Exact copies of all the records below should be returned.
============
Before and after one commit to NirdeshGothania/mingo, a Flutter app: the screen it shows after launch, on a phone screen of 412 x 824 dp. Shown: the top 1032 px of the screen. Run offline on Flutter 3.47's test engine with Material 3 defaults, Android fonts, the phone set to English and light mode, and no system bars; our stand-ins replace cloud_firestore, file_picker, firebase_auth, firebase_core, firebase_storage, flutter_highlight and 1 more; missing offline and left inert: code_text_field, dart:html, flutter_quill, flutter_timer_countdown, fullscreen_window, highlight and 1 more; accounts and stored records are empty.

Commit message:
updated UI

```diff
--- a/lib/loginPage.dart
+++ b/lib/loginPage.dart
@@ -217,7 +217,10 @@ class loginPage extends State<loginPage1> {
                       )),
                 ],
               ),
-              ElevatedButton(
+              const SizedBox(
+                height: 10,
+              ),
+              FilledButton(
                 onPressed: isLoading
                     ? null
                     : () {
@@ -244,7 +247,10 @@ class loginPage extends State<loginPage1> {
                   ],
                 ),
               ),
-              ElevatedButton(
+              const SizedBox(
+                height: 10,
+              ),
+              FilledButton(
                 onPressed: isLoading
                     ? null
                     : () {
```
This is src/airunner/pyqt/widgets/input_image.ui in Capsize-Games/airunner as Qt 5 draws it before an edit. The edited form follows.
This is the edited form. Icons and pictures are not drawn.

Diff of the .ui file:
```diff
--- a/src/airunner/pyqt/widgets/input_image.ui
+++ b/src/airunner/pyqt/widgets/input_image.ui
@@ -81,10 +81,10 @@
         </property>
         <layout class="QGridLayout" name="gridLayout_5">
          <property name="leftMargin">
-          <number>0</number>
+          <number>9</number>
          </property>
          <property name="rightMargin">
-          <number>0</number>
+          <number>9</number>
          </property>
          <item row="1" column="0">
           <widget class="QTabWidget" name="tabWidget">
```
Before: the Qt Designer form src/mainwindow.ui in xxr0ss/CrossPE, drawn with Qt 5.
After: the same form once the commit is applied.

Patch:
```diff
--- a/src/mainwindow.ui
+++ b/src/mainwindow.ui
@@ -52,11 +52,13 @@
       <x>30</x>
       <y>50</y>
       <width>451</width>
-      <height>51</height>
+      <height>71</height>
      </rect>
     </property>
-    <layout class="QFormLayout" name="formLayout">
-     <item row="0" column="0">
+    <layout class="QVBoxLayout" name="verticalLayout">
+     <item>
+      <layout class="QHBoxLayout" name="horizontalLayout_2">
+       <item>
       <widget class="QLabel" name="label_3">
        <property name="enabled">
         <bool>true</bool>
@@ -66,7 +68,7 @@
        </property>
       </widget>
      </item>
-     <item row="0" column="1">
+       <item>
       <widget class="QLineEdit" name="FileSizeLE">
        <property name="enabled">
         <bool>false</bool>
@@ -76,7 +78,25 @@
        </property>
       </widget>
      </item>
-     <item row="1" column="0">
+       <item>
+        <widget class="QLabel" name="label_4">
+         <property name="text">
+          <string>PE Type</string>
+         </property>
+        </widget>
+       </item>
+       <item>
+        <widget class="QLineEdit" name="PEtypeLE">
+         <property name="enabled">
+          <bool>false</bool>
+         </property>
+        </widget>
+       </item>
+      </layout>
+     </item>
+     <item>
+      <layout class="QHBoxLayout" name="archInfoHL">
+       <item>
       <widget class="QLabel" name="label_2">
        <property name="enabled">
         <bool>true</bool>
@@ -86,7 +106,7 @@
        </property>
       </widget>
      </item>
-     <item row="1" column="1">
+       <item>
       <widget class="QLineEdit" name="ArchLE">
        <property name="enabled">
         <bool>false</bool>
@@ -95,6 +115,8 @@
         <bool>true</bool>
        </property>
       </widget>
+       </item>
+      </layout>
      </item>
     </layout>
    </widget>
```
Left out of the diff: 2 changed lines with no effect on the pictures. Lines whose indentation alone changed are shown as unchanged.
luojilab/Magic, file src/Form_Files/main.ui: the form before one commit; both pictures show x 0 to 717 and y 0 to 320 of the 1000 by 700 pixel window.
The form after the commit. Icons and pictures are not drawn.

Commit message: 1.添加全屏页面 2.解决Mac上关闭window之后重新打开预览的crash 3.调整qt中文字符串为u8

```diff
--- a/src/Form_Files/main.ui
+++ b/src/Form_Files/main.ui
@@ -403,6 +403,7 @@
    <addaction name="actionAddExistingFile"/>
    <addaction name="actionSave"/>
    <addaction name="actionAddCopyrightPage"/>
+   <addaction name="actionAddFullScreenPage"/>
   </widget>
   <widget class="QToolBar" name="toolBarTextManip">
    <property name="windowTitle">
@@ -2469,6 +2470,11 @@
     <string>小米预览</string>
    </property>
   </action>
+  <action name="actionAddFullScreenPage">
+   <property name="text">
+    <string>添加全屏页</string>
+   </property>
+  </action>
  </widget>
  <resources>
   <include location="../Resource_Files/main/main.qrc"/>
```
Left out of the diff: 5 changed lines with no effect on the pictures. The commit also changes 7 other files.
============
** The answer **
Before and after one commit to NirdeshGothania/mingo, a Flutter app: the screen it shows after launch, on a phone screen of 412 x 824 dp. Shown: the top 1032 px of the screen. Run offline on Flutter 3.47's test engine with Material 3 defaults, Android fonts, the phone set to English and light mode, and no system bars; our stand-ins replace cloud_firestore, file_picker, firebase_auth, firebase_core, firebase_storage, flutter_highlight and 1 more; missing offline and left inert: code_text_field, dart:html, flutter_quill, flutter_timer_countdown, fullscreen_window, highlight and 1 more; accounts and stored records are empty.

Commit message:
updated UI

```diff
--- a/lib/loginPage.dart
+++ b/lib/loginPage.dart
@@ -217,7 +217,10 @@ class loginPage extends State<loginPage1> {
                       )),
                 ],
               ),
-              ElevatedButton(
+              const SizedBox(
+                height: 10,
+              ),
+              FilledButton(
                 onPressed: isLoading
                     ? null
                     : () {
@@ -244,7 +247,10 @@ class loginPage extends State<loginPage1> {
                   ],
                 ),
               ),
-              ElevatedButton(
+              const SizedBox(
+                height: 10,
+              ),
+              FilledButton(
                 onPressed: isLoading
                     ? null
                     : () {
```
This is src/airunner/pyqt/widgets/input_image.ui in Capsize-Games/airunner as Qt 5 draws it before an edit. The edited form follows.
This is the edited form. Icons and pictures are not drawn.

Diff of the .ui file:
```diff
--- a/src/airunner/pyqt/widgets/input_image.ui
+++ b/src/airunner/pyqt/widgets/input_image.ui
@@ -81,10 +81,10 @@
         </property>
         <layout class="QGridLayout" name="gridLayout_5">
          <property name="leftMargin">
-          <number>0</number>
+          <number>9</number>
          </property>
          <property name="rightMargin">
-          <number>0</number>
+          <number>9</number>
          </property>
          <item row="1" column="0">
           <widget class="QTabWidget" name="tabWidget">
```
Before: the Qt Designer form src/mainwindow.ui in xxr0ss/CrossPE, drawn with Qt 5.
After: the same form once the commit is applied.

Patch:
```diff
--- a/src/mainwindow.ui
+++ b/src/mainwindow.ui
@@ -52,11 +52,13 @@
       <x>30</x>
       <y>50</y>
       <width>451</width>
-      <height>51</height>
+      <height>71</height>
      </rect>
     </property>
-    <layout class="QFormLayout" name="formLayout">
-     <item row="0" column="0">
+    <layout class="QVBoxLayout" name="verticalLayout">
+     <item>
+      <layout class="QHBoxLayout" name="horizontalLayout_2">
+       <item>
       <widget class="QLabel" name="label_3">
        <property name="enabled">
         <bool>true</bool>
@@ -66,7 +68,7 @@
        </property>
       </widget>
      </item>
-     <item row="0" column="1">
+       <item>
       <widget class="QLineEdit" name="FileSizeLE">
        <property name="enabled">
         <bool>false</bool>
@@ -76,7 +78,25 @@
        </property>
       </widget>
      </item>
-     <item row="1" column="0">
+       <item>
+        <widget class="QLabel" name="label_4">
+         <property name="text">
+          <string>PE Type</string>
+         </property>
+        </widget>
+       </item>
+       <item>
+        <widget class="QLineEdit" name="PEtypeLE">
+         <property name="enabled">
+          <bool>false</bool>
+         </property>
+        </widget>
+       </item>
+      </layout>
+     </item>
+     <item>
+      <layout class="QHBoxLayout" name="archInfoHL">
+       <item>
       <widget class="QLabel" name="label_2">
        <property name="enabled">
         <bool>true</bool>
@@ -86,7 +106,7 @@
        </property>
       </widget>
      </item>
-     <item row="1" column="1">
+       <item>
       <widget class="QLineEdit" name="ArchLE">
        <property name="enabled">
         <bool>false</bool>
@@ -95,6 +115,8 @@
         <bool>true</bool>
        </property>
       </widget>
+       </item>
+      </layout>
      </item>
     </layout>
    </widget>
```
Left out of the diff: 2 changed lines with no effect on the pictures. Lines whose indentation alone changed are shown as unchanged.
luojilab/Magic, file src/Form_Files/main.ui: the form before one commit; both pictures show x 0 to 717 and y 0 to 320 of the 1000 by 700 pixel window.
The form after the commit. Icons and pictures are not drawn.

Commit message: 1.添加全屏页面 2.解决Mac上关闭window之后重新打开预览的crash 3.调整qt中文字符串为u8

```diff
--- a/src/Form_Files/main.ui
+++ b/src/Form_Files/main.ui
@@ -403,6 +403,7 @@
    <addaction name="actionAddExistingFile"/>
    <addaction name="actionSave"/>
    <addaction name="actionAddCopyrightPage"/>
+   <addaction name="actionAddFullScreenPage"/>
   </widget>
   <widget class="QToolBar" name="toolBarTextManip">
    <property name="windowTitle">
@@ -2469,6 +2470,11 @@
     <string>小米预览</string>
    </property>
   </action>
+  <action name="actionAddFullScreenPage">
+   <property name="text">
+    <string>添加全屏页</string>
+   </property>
+  </action>
  </widget>
  <resources>
   <include location="../Resource_Files/main/main.qrc"/>
```
Left out of the diff: 5 changed lines with no effect on the pictures. The commit also changes 7 other files.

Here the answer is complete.